* **EXERCISE DESCRIPTION**: Only the lines of the data below from the one with "app: session, study" through the one with "DPP --> GUARD" are wanted. Repeat them exactly.

* **RECORDS TO USE**:
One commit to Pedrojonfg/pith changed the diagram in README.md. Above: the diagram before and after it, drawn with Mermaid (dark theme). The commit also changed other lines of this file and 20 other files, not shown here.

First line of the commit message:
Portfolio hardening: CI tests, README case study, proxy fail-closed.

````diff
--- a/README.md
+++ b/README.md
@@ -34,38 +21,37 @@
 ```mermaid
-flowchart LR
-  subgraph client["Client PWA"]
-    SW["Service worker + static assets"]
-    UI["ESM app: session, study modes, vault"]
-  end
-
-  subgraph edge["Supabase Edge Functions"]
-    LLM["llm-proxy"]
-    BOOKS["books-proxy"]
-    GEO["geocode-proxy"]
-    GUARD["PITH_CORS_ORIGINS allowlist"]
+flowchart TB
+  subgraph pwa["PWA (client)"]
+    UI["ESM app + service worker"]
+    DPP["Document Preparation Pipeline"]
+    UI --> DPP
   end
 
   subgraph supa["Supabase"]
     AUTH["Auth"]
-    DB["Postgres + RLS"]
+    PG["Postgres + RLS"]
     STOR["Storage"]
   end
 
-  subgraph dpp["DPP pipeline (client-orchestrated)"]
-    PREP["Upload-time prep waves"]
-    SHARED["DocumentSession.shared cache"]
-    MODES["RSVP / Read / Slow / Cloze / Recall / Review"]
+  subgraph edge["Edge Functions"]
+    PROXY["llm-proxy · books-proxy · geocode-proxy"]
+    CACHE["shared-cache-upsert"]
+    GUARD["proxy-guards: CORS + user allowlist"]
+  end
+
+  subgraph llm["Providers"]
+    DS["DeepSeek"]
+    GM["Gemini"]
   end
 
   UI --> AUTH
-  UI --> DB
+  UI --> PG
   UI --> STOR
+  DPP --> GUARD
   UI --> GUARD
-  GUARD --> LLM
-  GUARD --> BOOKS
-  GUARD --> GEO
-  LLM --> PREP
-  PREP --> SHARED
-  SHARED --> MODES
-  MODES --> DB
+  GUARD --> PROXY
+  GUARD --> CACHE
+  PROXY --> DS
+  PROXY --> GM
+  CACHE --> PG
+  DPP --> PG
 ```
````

* **EXPECTED ANSWER**:
-    UI["ESM app: session, study modes, vault"]
-  end
-
-  subgraph edge["Supabase Edge Functions"]
-    LLM["llm-proxy"]
-    BOOKS["books-proxy"]
-    GEO["geocode-proxy"]
-    GUARD["PITH_CORS_ORIGINS allowlist"]
+flowchart TB
+  subgraph pwa["PWA (client)"]
+    UI["ESM app + service worker"]
+    DPP["Document Preparation Pipeline"]
+    UI --> DPP
   end
 
   subgraph supa["Supabase"]
     AUTH["Auth"]
-    DB["Postgres + RLS"]
+    PG["Postgres + RLS"]
     STOR["Storage"]
   end
 
-  subgraph dpp["DPP pipeline (client-orchestrated)"]
-    PREP["Upload-time prep waves"]
-    SHARED["DocumentSession.shared cache"]
-    MODES["RSVP / Read / Slow / Cloze / Recall / Review"]
+  subgraph edge["Edge Functions"]
+    PROXY["llm-proxy · books-proxy · geocode-proxy"]
+    CACHE["shared-cache-upsert"]
+    GUARD["proxy-guards: CORS + user allowlist"]
+  end
+
+  subgraph llm["Providers"]
+    DS["DeepSeek"]
+    GM["Gemini"]
   end
 
   UI --> AUTH
-  UI --> DB
+  UI --> PG
   UI --> STOR
+  DPP --> GUARD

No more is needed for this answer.